Addressing Premise, then, when it comes to fiction, happens mostly after that first draft is written (and occasionally before it’s written, in the planning stages).
But in a roleplaying game, all you get is the first draft. There’s no revision. There’s just a bunch of improvised play-acting where the creators and the audience are one and the same. Everyone understands that a transcript of the proceedings isn’t going to win any awards, but that’s OK. It’s OK for the same reason that an audience will laugh uproariously at a joke at an Improv show that would fall flat if it were delivered by a standup comic: the audience’s expectations are different when everyone’s making things up off the top of their head.
Achieving elegant thematic cohesion in a roleplaying game is a happy accident.
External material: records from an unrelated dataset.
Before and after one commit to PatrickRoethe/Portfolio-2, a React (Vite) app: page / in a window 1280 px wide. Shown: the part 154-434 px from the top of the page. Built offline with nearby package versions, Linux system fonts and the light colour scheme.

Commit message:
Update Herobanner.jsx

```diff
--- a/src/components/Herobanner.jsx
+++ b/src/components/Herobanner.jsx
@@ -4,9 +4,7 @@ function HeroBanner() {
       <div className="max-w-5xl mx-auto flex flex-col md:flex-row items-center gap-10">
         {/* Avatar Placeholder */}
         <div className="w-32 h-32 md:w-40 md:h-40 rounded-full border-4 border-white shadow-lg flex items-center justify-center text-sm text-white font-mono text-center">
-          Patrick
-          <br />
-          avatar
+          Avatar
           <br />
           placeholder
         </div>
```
I’m all for setting up conditions (via rules, character creation, scenario development, etc.) to encourage it, but consciously trying to achieve it during play puts a burden on the players that even a single author in control of the whole story would do best to avoid. The lesson here is not that roleplaying games create stories that suck more than regular stories, but that roleplaying games are narrative games, and so what they do should be evaluated by whole different criteria than something you can check out of a library. A serious focus on narrative is the best thing that has happened to the hobby in the past fifteen years, but it’s only part of the picture. At least as important as the question “Is this event succeeding as a story?” are “Is it succeeding as a social activity?” and “Is it succeeding as a game?”
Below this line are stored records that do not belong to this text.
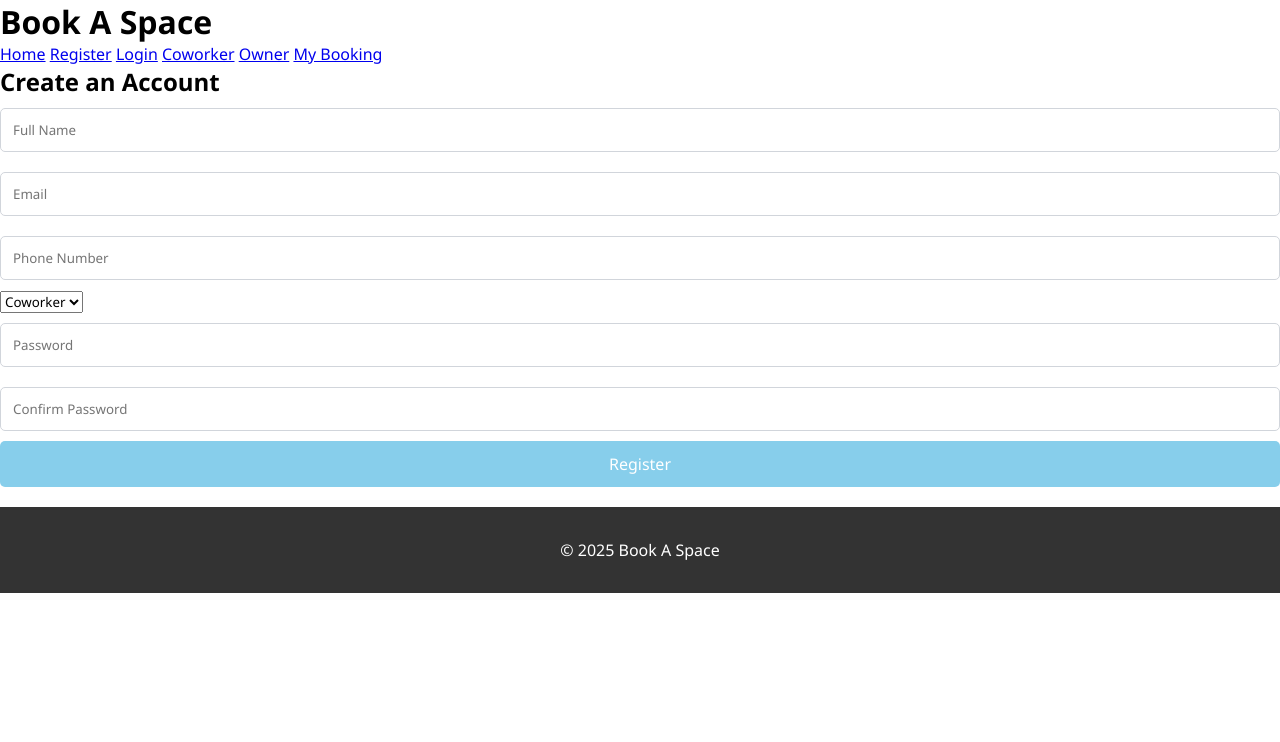
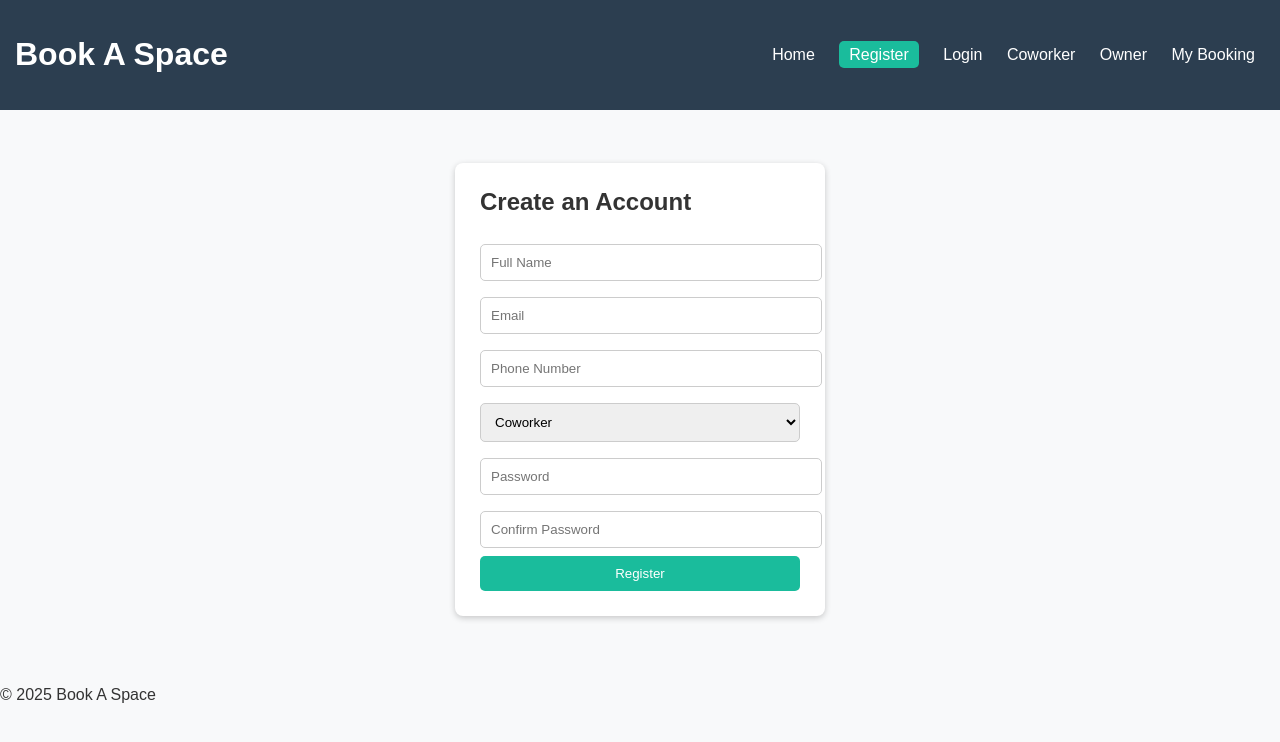
Before and after one commit to Manveer0121/OUR_SODV1201Project, a plain HTML site: page register.html in a window 1280 px wide. Drawn offline with Linux system fonts and the light colour scheme.

Commit message:
Update register.css

```diff
--- a/register.css
+++ b/register.css
@@ -1,126 +1,71 @@
 
-* {
+body {
+  font-family: Arial, sans-serif;
   margin: 0;
-  padding: 0;
-  box-sizing: border-box;
-  font-family: 'Segoe UI', sans-serif;
+  background: #f8f9fa;
+  color: #333;
 }
-.navbar {
-  background-color: #1f2937;
+
+header {
+  background: #2c3e50;
   color: white;
-  padding: 15px 30px;
+  padding: 15px;
   display: flex;
   justify-content: space-between;
   align-items: center;
 }
 
-.navbar .logo {
-  font-size: 24px;
-  font-weight: bold;
+nav a {
+  color: #fff;
+  margin: 0 10px;
+  text-decoration: none;
 }
 
-.navbar nav {
-  display: flex;
-  align-items: center;
-  gap: 20px;
+nav a.active, nav a:hover {
+  background: #1abc9c;
+  padding: 5px 10px;
+  border-radius: 5px;
 }
 
-.navbar a {
-  color: white;
-  text-decoration: none;
-  font-size: 16px;
+main {
+  display: flex;
+  justify-content: center;
+  align-items: center;
+  min-height: 70vh;
 }
 
-.navbar a:hover,
-.navbar .map-icon:hover {
-  text-decoration: underline;
+.register-form {
+  background: white;
+  padding: 25px;
+  border-radius: 8px;
+  box-shadow: 0px 2px 6px rgba(0,0,0,0.2);
+  width: 320px;
 }
 
-.navbar .map-icon {
-  cursor: pointer;
-  font-size: 16px;
+.register-form h2 {
+  margin-top: 0;
+  margin-bottom: 20px;
 }
 
-.navbar .join-btn {
-  margin-left: 20px;
-  padding: 8px 16px;
-  background-color:  skyblue;
+.register-form input,
+.register-form select {
+  width: 100%;
+  padding: 10px;
+  margin: 8px 0;
+  border-radius: 5px;
+  border: 1px solid #ccc;
+}
+
+.register-form button {
+  width: 100%;
+  padding: 10px;
+  background: #1abc9c;
+  border: none;
   color: white;
-  border: none;
   border-radius: 5px;
   cursor: pointer;
 }
 
-.navbar .join-btn:hover {
-  background-color: #2563eb;
+.register-form button:hover {
+  background: #16a085;
 }
-
-.register-container {
-  max-width: 400px;
-  margin: 80px auto;
-  padding: 30px;
-  background-color: #f3f4f6;
-  border-radius: 8px;
-  box-shadow: 0 0 10px rgba(0,0,0,0.1);
-}
-
-.register-container h2 {
-  text-align: center;
-  margin-bottom: 20px;
-}
-
-#registerForm input {
-  width: 100%;
-  padding: 12px;
-  margin: 10px 0;
-  border: 1px solid #d1d5db;
-  border-radius: 5px;
-}
-
-#registerForm button {
-  width: 100%;
-  padding: 12px;
-  background-color:  skyblue;
-  border: none;
-  border-radius: 5px;
-  color: white;
-  font-size: 16px;
-  cursor: pointer;
-}
-
-#registerForm button:hover {
-  background-color:  skyblue;
-}
-
-.register-container p {
-  text-align: center;
-  margin-top: 15px;
-}
-
-footer {
-    background-color: #333;
-    color: white;
-    padding: 2rem;
-    text-align: center;
-    margin-top: 20px;
-}
-
-.footer-left {
-    text-align: left;
-}
-
-.footer-links a {
-    color: white;
-    text-decoration: none;
-    margin: 0 10px;
-}
-
-.footer-links a:hover {
-    text-decoration: underline;
-}
-
-.footer-bottom {
-    margin-top: 1rem;
-    font-size: 0.75rem;
-    color: #aaa;
-}
```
A couple related matters:
1. What about games that are just about storytelling, like Universalis? Even though they’re often grouped in with narrativist-oriented RPGs, to my mind they’re a whole other kettle of fish. Engaging in pure collaborative storytelling can be great fun, but it can be a demanding and even frustrating activity the same way that trying to write a story can be. Or taking part in (shiver) a writing peer group.
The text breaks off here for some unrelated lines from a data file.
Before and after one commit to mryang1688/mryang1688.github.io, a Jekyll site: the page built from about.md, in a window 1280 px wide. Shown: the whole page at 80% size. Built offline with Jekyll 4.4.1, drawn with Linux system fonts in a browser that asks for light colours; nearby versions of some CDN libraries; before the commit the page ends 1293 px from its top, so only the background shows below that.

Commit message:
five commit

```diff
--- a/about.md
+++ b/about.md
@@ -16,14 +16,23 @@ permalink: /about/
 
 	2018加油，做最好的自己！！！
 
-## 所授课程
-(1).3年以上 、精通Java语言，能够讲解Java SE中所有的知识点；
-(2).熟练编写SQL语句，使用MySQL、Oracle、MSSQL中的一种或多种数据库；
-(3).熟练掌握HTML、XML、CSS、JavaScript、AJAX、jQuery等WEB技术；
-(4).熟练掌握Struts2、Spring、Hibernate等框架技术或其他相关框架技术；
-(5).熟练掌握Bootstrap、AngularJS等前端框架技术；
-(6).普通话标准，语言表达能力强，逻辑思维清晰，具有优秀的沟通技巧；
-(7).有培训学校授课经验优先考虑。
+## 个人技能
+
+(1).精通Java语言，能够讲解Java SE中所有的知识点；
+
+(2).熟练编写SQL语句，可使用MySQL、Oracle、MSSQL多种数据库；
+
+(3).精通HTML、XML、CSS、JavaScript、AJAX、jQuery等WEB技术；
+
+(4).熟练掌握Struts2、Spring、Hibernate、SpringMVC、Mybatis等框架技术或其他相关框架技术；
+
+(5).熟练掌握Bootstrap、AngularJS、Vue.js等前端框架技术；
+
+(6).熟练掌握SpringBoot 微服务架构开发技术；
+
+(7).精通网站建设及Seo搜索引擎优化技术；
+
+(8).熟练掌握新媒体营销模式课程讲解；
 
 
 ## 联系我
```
I suppose there’s a continuum of creative demand here, from just-you-and-a-pen-in-your-garret to collaborative storytelling to narratvisit roleplaying to come-on-dice-daddy-needs-a-critical-hit roleplaying. I’m currently involved in a superhero RPG (with Jim, among others) that has a strongly narrativist bent, constantly exploring the whole power-and-responsibility premise. And, on a given Wednesday night, the extent to which I’m up for playing at that level varies. Sometimes I’m right in there explorin’ the theme, but other times I’m very happy to fall back on the soft backdrop of “just playin’ my character.” “Here’s what you see: what do you?” is much, much easier to respond to than “Why don’t you frame the next scene” or “What themes do you want to address with your character?”
2. Over at the Forge glossary, there’s a term called “El Dorado,” which refers to ”… the unrealizable ideal of consistently addressing Premise through explicitly Simulationist play.” Sifting out the Forgespeak, what it means is basically “Your game narrative isn’t going to magically become thematically significant if all you’re doing is focusing on the details of character, setting, and genre, instead of the story itself.” Hopefully it’s evident from what I’ve written that I disagree. If roleplayers keep their focus on the nitty gritty and let the story come what may, they’ll be doing what writers have been doing for time out of mind.
UPDATE: Not surprisingly, this has become one of those entries where the material in the comments turns out to be more interesting than the actual essay. Don’t miss it.